“Everyone has a licorice story, or has family members who like it,” says Struhl, whose vending machine debuted in April. “Now, more than ever, people want an experience, and when you punch the touchscreen, you get to scroll through the flavors, and read about the history, argue with your friend about which one that you’re going to get.”
In two weeks, Struhl will debut a second smart vending machine next door, Pretzels.com, selling 45 varieties of hard pretzels ($12 per tube), with flavors from strawberry margarita to bacon-bourbon jam. While he sources the licorice from international suppliers, Struhl’s team bakes the pretzels at a warehouse in Delray Beach.
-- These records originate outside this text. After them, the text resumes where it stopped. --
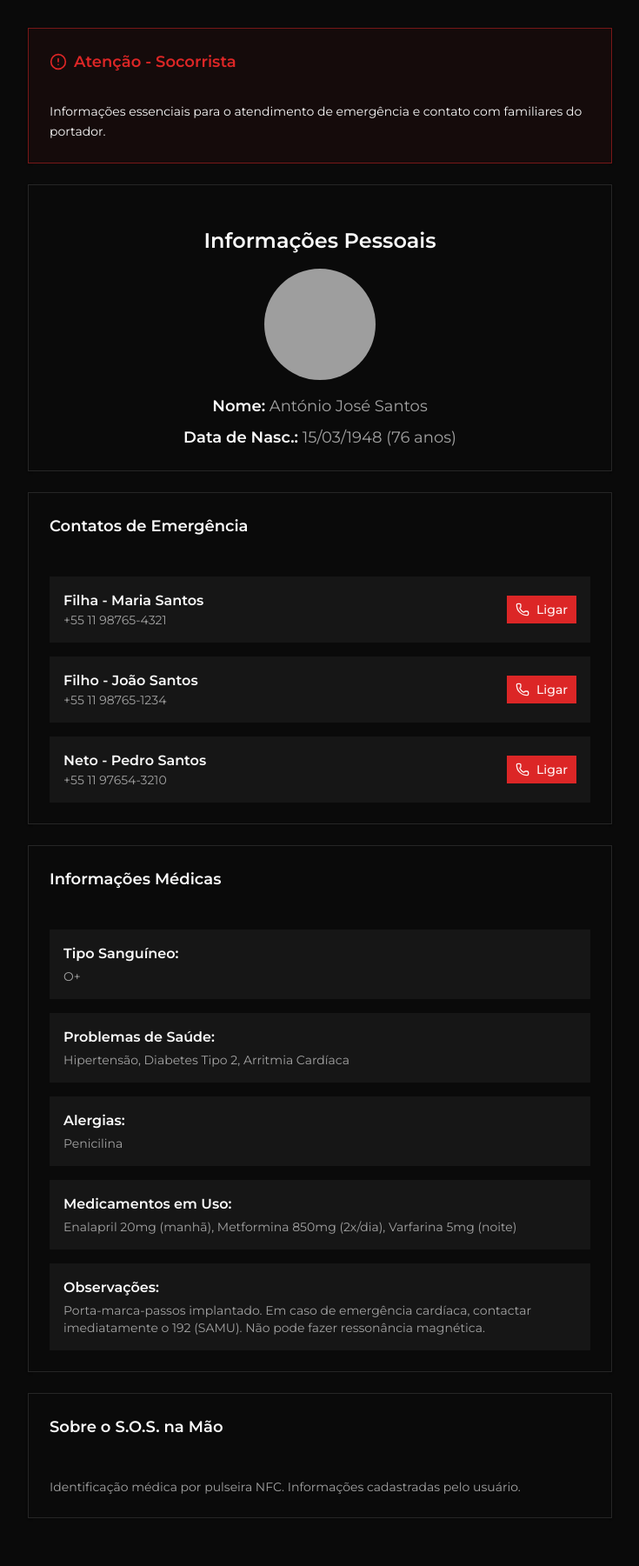
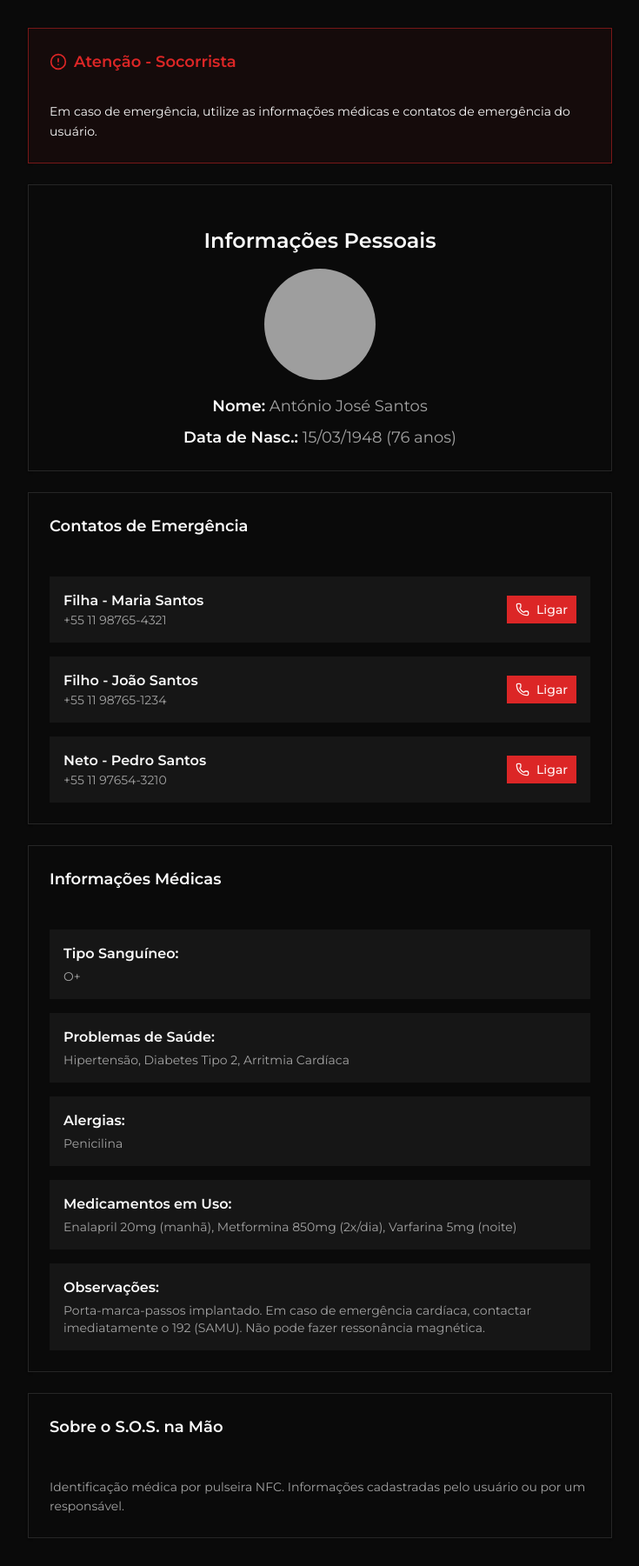
Before and after one commit to gustavoalvim41/sos-na-mao, a Next.js app in the folder frontend/: page /profile in a window 1280 px wide. Shown: the whole page at 87% size, without its empty margins (272-1007 px from the left). Before the commit the page ends 1778 px from the top, so only its background shows below. Built offline with nearby package versions, Linux system fonts and the light colour scheme; grey boxes are pictures that could not be loaded.

Commit message:
update profile page

```diff
--- a/frontend/app/profile/page.tsx
+++ b/frontend/app/profile/page.tsx
@@ -16,7 +16,7 @@ export default function ProfilePage() {
           </CardHeader>
           <CardContent>
             <p className="text-xs sm:text-sm leading-relaxed">
-              Informações essenciais para o atendimento de emergência e contato com familiares do portador.
+              Em caso de emergência, utilize as informações médicas e contatos de emergência do usuário.
             </p>
           </CardContent>
         </Card>
@@ -123,8 +123,7 @@ export default function ProfilePage() {
           </CardHeader>
           <CardContent className="space-y-3">
             <p className="text-xs sm:text-sm leading-relaxed text-muted-foreground">
-              Identificação médica por pulseira NFC. Informações cadastradas
-              pelo usuário.
+              Identificação médica por pulseira NFC. Informações cadastradas pelo usuário ou por um responsável.
             </p>
           </CardContent>
         </Card>
```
Higginbotham is already a fan. “I typically don’t get excited about hard pretzels,” he says. “But I have to tell you, it was delicious.”